***** Material provided *****

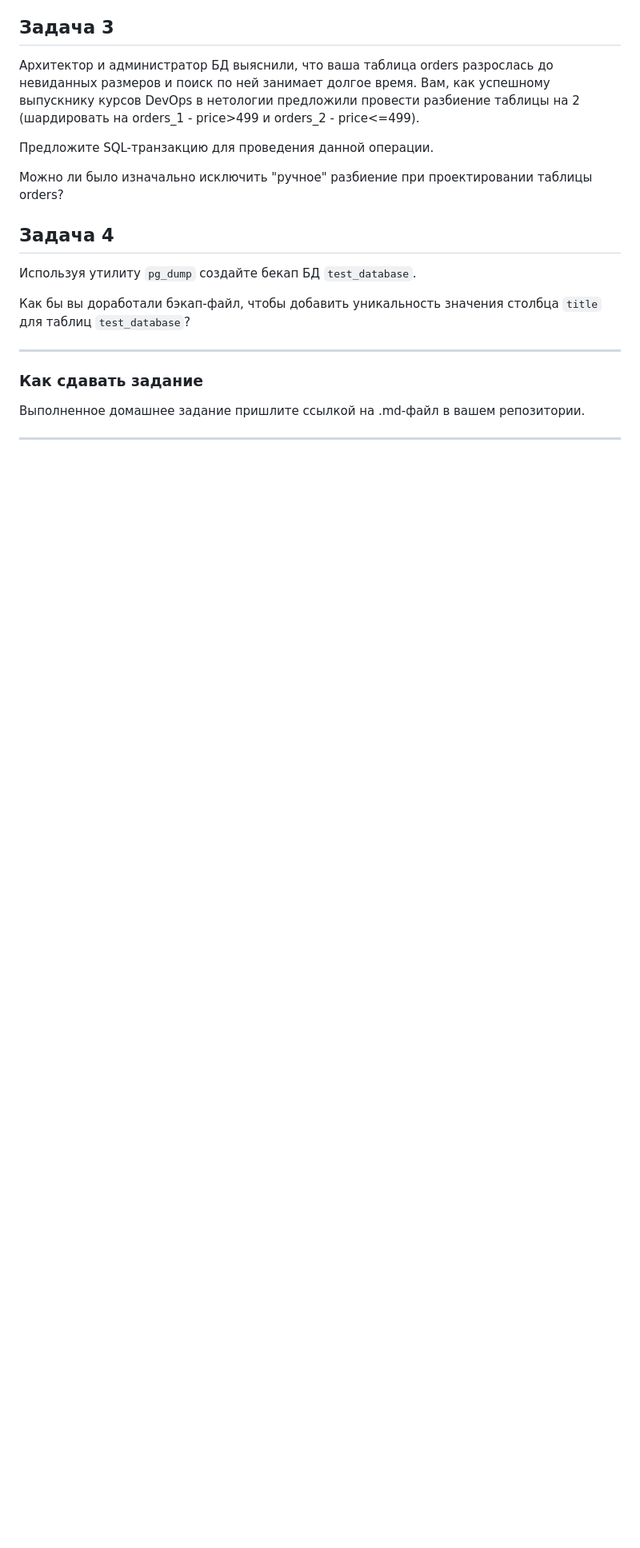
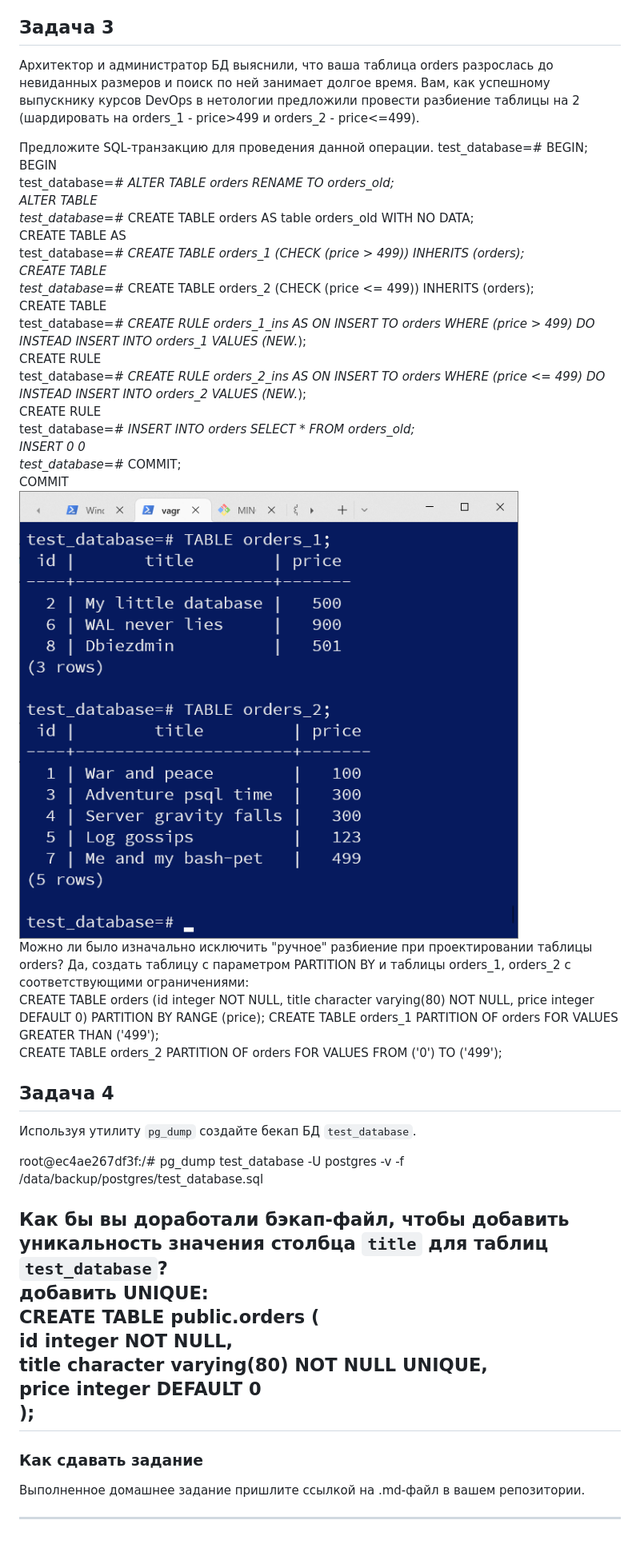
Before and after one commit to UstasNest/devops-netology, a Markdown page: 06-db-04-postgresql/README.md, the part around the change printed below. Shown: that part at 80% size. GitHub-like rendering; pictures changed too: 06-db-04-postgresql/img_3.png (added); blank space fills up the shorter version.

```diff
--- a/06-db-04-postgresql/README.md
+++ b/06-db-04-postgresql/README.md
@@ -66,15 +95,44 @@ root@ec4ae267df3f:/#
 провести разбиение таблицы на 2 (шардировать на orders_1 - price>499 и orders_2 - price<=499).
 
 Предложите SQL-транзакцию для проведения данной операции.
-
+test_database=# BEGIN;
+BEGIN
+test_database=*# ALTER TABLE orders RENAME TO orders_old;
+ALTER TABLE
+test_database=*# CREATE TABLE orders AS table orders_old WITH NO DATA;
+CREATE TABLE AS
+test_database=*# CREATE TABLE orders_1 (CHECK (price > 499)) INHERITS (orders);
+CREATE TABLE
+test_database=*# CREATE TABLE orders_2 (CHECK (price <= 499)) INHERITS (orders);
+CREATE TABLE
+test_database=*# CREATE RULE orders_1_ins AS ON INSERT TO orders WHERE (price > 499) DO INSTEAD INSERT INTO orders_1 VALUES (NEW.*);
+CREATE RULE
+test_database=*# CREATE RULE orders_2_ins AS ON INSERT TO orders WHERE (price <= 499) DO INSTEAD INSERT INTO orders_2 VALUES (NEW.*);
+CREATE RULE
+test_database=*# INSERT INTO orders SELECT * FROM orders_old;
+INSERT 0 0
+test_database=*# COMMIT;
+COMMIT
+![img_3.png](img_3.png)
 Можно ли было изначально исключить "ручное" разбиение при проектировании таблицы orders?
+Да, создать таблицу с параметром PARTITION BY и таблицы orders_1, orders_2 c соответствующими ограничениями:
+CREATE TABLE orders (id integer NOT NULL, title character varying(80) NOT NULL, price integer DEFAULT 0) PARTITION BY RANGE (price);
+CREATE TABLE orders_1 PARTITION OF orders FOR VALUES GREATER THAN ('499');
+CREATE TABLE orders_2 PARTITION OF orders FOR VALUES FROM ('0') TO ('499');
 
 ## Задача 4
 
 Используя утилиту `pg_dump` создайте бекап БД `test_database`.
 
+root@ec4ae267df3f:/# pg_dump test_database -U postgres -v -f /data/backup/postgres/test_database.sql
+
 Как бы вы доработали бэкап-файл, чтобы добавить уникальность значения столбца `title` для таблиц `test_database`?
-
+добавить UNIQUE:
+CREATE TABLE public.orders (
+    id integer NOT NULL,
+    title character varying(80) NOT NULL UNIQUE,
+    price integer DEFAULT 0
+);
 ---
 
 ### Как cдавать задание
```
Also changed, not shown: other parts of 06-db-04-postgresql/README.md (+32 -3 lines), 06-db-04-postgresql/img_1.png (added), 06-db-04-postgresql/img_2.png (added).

*****

▶ Exercise aim
Retype every entry exactly, but keep the pictures out of your copy.

▶ Solved problem
Before and after one commit to UstasNest/devops-netology, a Markdown page: 06-db-04-postgresql/README.md, the part around the change printed below. Shown: that part at 80% size. GitHub-like rendering; pictures changed too: 06-db-04-postgresql/img_3.png (added); blank space fills up the shorter version.

```diff
--- a/06-db-04-postgresql/README.md
+++ b/06-db-04-postgresql/README.md
@@ -66,15 +95,44 @@ root@ec4ae267df3f:/#
 провести разбиение таблицы на 2 (шардировать на orders_1 - price>499 и orders_2 - price<=499).
 
 Предложите SQL-транзакцию для проведения данной операции.
-
+test_database=# BEGIN;
+BEGIN
+test_database=*# ALTER TABLE orders RENAME TO orders_old;
+ALTER TABLE
+test_database=*# CREATE TABLE orders AS table orders_old WITH NO DATA;
+CREATE TABLE AS
+test_database=*# CREATE TABLE orders_1 (CHECK (price > 499)) INHERITS (orders);
+CREATE TABLE
+test_database=*# CREATE TABLE orders_2 (CHECK (price <= 499)) INHERITS (orders);
+CREATE TABLE
+test_database=*# CREATE RULE orders_1_ins AS ON INSERT TO orders WHERE (price > 499) DO INSTEAD INSERT INTO orders_1 VALUES (NEW.*);
+CREATE RULE
+test_database=*# CREATE RULE orders_2_ins AS ON INSERT TO orders WHERE (price <= 499) DO INSTEAD INSERT INTO orders_2 VALUES (NEW.*);
+CREATE RULE
+test_database=*# INSERT INTO orders SELECT * FROM orders_old;
+INSERT 0 0
+test_database=*# COMMIT;
+COMMIT
+![img_3.png](img_3.png)
 Можно ли было изначально исключить "ручное" разбиение при проектировании таблицы orders?
+Да, создать таблицу с параметром PARTITION BY и таблицы orders_1, orders_2 c соответствующими ограничениями:
+CREATE TABLE orders (id integer NOT NULL, title character varying(80) NOT NULL, price integer DEFAULT 0) PARTITION BY RANGE (price);
+CREATE TABLE orders_1 PARTITION OF orders FOR VALUES GREATER THAN ('499');
+CREATE TABLE orders_2 PARTITION OF orders FOR VALUES FROM ('0') TO ('499');
 
 ## Задача 4
 
 Используя утилиту `pg_dump` создайте бекап БД `test_database`.
 
+root@ec4ae267df3f:/# pg_dump test_database -U postgres -v -f /data/backup/postgres/test_database.sql
+
 Как бы вы доработали бэкап-файл, чтобы добавить уникальность значения столбца `title` для таблиц `test_database`?
-
+добавить UNIQUE:
+CREATE TABLE public.orders (
+    id integer NOT NULL,
+    title character varying(80) NOT NULL UNIQUE,
+    price integer DEFAULT 0
+);
 ---
 
 ### Как cдавать задание
```
Also changed, not shown: other parts of 06-db-04-postgresql/README.md (+32 -3 lines), 06-db-04-postgresql/img_1.png (added), 06-db-04-postgresql/img_2.png (added).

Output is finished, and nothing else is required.